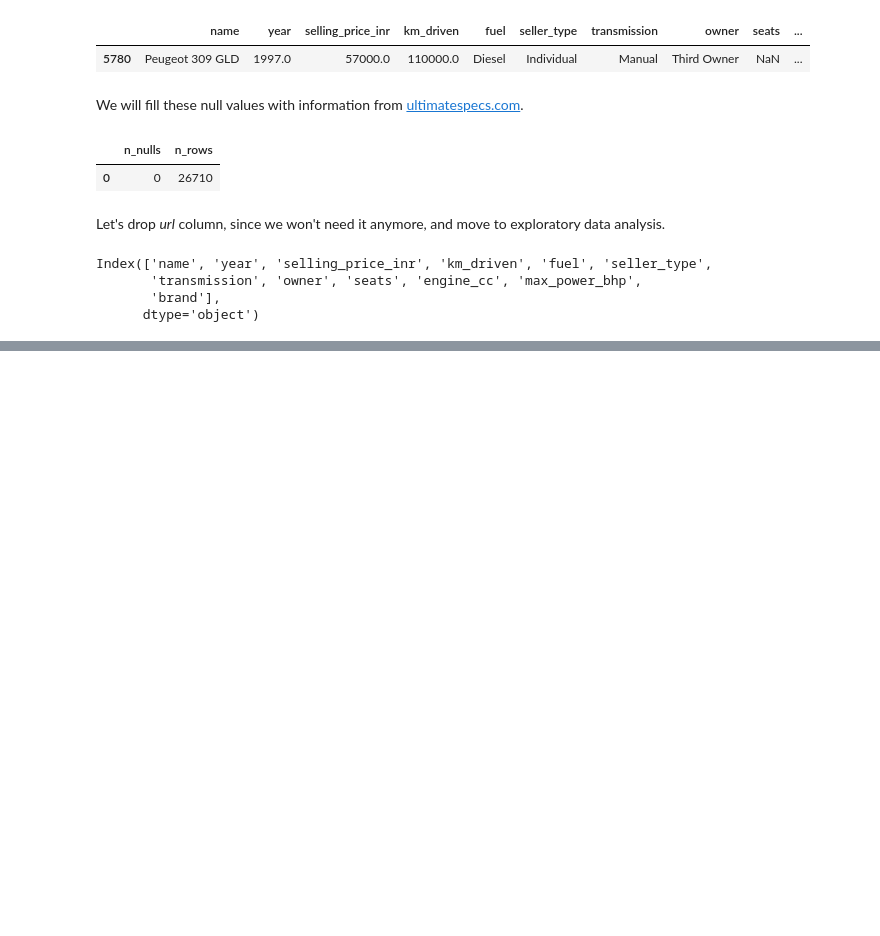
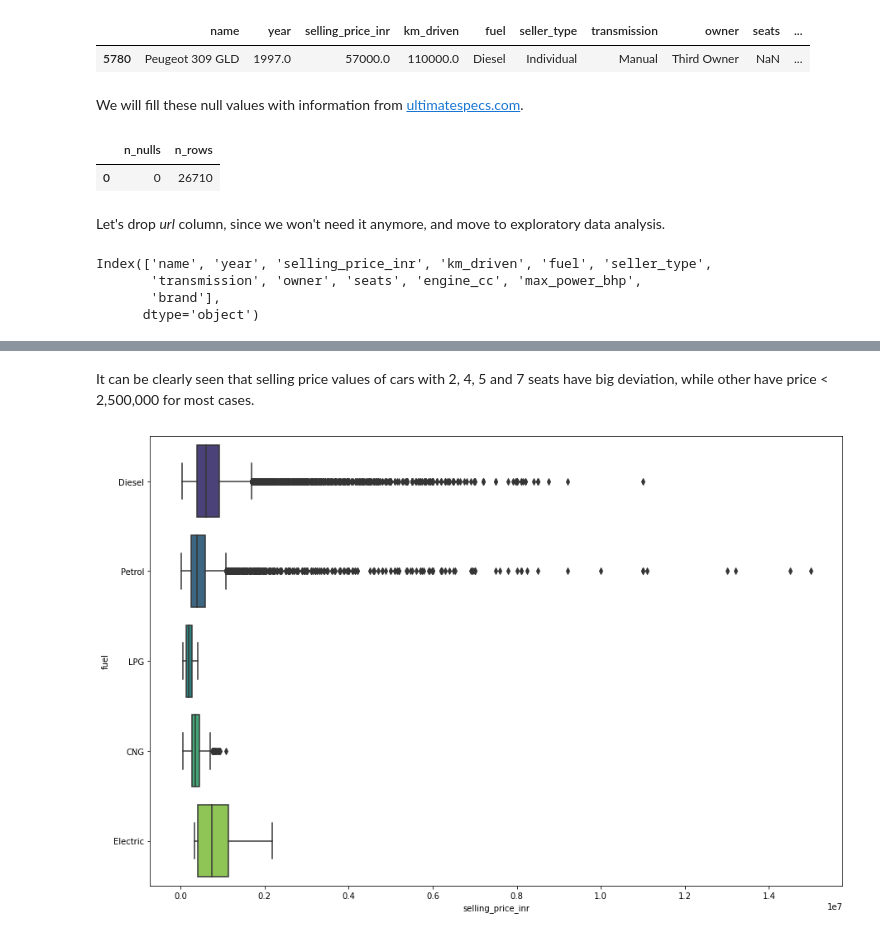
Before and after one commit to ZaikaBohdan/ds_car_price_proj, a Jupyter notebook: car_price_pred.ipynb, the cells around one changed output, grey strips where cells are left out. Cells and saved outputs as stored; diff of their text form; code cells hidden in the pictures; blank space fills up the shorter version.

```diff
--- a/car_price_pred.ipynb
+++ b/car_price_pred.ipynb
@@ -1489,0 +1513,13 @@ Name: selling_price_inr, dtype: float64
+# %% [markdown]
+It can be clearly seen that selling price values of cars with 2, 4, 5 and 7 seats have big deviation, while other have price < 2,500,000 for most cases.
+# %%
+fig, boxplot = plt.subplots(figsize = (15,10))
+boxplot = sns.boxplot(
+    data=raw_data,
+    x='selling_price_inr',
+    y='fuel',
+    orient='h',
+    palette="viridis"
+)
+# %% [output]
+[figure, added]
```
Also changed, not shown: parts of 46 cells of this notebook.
════════
=== HOW TO COMPLETE THIS TASK ===
Pictures stay out of the copy; please restate every record above exactly.

=== EXERCISE RESULT ===
Before and after one commit to ZaikaBohdan/ds_car_price_proj, a Jupyter notebook: car_price_pred.ipynb, the cells around one changed output, grey strips where cells are left out. Cells and saved outputs as stored; diff of their text form; code cells hidden in the pictures; blank space fills up the shorter version.

```diff
--- a/car_price_pred.ipynb
+++ b/car_price_pred.ipynb
@@ -1489,0 +1513,13 @@ Name: selling_price_inr, dtype: float64
+# %% [markdown]
+It can be clearly seen that selling price values of cars with 2, 4, 5 and 7 seats have big deviation, while other have price < 2,500,000 for most cases.
+# %%
+fig, boxplot = plt.subplots(figsize = (15,10))
+boxplot = sns.boxplot(
+    data=raw_data,
+    x='selling_price_inr',
+    y='fuel',
+    orient='h',
+    palette="viridis"
+)
+# %% [output]
+[figure, added]
```
Also changed, not shown: parts of 46 cells of this notebook.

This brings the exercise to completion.